§ **TO DO**
From the records below, please return each line that holds the word "Before".

§ **RECORDS FOR THIS EXERCISE**
================================

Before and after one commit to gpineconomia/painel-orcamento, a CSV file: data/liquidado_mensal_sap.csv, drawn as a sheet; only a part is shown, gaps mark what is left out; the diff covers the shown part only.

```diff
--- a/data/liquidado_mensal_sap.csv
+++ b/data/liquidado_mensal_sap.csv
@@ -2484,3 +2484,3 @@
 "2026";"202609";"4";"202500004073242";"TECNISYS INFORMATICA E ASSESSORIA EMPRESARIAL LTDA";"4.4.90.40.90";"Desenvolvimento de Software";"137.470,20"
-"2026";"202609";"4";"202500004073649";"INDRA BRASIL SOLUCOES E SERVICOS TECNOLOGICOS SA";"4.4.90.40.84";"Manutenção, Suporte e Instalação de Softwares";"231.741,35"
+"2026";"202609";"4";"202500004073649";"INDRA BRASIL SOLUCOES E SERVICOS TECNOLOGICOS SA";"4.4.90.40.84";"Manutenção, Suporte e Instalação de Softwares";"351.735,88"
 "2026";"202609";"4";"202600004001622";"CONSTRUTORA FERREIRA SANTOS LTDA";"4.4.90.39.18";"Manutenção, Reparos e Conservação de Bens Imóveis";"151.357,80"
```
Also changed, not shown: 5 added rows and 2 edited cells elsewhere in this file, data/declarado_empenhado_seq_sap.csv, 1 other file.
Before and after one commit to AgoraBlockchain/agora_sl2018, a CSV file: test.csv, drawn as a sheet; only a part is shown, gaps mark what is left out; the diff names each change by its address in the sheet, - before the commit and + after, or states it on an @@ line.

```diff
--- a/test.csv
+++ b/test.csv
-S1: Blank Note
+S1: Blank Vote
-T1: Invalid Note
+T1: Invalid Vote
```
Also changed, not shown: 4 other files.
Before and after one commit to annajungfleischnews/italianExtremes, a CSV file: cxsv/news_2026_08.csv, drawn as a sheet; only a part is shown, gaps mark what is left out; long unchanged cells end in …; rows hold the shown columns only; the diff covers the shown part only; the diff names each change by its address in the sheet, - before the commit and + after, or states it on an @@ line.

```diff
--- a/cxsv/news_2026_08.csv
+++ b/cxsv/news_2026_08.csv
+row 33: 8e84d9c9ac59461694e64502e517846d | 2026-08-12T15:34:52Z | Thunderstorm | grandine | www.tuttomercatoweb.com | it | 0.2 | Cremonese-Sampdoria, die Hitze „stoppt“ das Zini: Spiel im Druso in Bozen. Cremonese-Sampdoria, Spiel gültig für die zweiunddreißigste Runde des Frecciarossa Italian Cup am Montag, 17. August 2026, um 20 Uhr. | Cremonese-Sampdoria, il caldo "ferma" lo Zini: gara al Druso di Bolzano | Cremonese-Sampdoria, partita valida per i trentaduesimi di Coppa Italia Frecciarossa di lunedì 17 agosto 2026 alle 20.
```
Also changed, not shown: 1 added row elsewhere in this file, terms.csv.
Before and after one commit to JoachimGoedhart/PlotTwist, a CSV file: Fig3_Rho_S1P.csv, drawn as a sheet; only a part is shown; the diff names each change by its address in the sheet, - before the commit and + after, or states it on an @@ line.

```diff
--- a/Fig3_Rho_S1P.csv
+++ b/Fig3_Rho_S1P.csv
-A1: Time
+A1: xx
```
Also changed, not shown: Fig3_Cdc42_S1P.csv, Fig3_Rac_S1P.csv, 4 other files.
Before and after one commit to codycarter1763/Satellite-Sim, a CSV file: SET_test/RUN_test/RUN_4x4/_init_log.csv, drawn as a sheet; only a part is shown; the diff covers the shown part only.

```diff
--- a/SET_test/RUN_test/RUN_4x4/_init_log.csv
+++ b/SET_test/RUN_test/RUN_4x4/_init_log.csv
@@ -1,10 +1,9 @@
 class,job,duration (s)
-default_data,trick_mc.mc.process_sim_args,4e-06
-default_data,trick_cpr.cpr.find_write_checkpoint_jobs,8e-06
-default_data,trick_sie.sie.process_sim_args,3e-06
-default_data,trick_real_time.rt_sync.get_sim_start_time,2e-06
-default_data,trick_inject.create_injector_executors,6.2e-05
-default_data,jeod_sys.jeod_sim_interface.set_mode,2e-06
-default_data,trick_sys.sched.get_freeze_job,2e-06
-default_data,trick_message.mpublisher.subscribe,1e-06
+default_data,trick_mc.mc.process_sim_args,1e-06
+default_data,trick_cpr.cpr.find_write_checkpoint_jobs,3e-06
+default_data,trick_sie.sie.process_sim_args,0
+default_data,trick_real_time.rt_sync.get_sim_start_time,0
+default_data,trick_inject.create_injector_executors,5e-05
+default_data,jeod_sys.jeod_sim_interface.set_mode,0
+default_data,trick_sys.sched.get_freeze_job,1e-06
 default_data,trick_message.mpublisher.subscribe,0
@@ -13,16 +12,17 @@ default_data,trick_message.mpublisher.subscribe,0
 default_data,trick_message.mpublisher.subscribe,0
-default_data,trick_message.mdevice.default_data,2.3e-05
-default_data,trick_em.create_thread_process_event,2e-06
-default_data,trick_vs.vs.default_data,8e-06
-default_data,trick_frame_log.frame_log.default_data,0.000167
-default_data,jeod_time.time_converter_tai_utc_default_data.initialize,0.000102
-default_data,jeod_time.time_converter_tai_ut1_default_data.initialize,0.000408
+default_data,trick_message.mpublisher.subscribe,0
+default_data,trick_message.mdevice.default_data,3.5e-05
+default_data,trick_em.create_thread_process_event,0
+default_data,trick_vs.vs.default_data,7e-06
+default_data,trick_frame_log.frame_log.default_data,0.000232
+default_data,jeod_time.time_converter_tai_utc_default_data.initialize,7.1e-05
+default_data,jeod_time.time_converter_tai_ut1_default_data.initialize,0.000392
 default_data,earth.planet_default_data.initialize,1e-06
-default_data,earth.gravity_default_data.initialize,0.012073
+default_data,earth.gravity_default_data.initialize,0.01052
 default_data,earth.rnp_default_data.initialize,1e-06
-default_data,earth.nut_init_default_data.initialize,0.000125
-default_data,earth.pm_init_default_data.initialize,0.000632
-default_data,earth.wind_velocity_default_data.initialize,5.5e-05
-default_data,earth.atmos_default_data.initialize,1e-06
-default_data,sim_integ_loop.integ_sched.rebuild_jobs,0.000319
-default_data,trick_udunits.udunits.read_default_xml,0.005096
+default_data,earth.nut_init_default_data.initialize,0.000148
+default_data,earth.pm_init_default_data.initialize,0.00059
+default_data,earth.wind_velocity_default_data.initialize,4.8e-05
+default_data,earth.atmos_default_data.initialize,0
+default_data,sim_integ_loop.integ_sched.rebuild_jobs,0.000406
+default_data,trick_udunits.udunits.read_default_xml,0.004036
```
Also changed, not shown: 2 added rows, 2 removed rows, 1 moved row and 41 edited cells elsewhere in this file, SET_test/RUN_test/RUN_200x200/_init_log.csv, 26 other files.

================================

§ **ANSWER BOX**
Before and after one commit to gpineconomia/painel-orcamento, a CSV file: data/liquidado_mensal_sap.csv, drawn as a sheet; only a part is shown, gaps mark what is left out; the diff covers the shown part only.
Before and after one commit to AgoraBlockchain/agora_sl2018, a CSV file: test.csv, drawn as a sheet; only a part is shown, gaps mark what is left out; the diff names each change by its address in the sheet, - before the commit and + after, or states it on an @@ line.
Before and after one commit to annajungfleischnews/italianExtremes, a CSV file: cxsv/news_2026_08.csv, drawn as a sheet; only a part is shown, gaps mark what is left out; long unchanged cells end in …; rows hold the shown columns only; the diff covers the shown part only; the diff names each change by its address in the sheet, - before the commit and + after, or states it on an @@ line.
Before and after one commit to JoachimGoedhart/PlotTwist, a CSV file: Fig3_Rho_S1P.csv, drawn as a sheet; only a part is shown; the diff names each change by its address in the sheet, - before the commit and + after, or states it on an @@ line.
Before and after one commit to codycarter1763/Satellite-Sim, a CSV file: SET_test/RUN_test/RUN_4x4/_init_log.csv, drawn as a sheet; only a part is shown; the diff covers the shown part only.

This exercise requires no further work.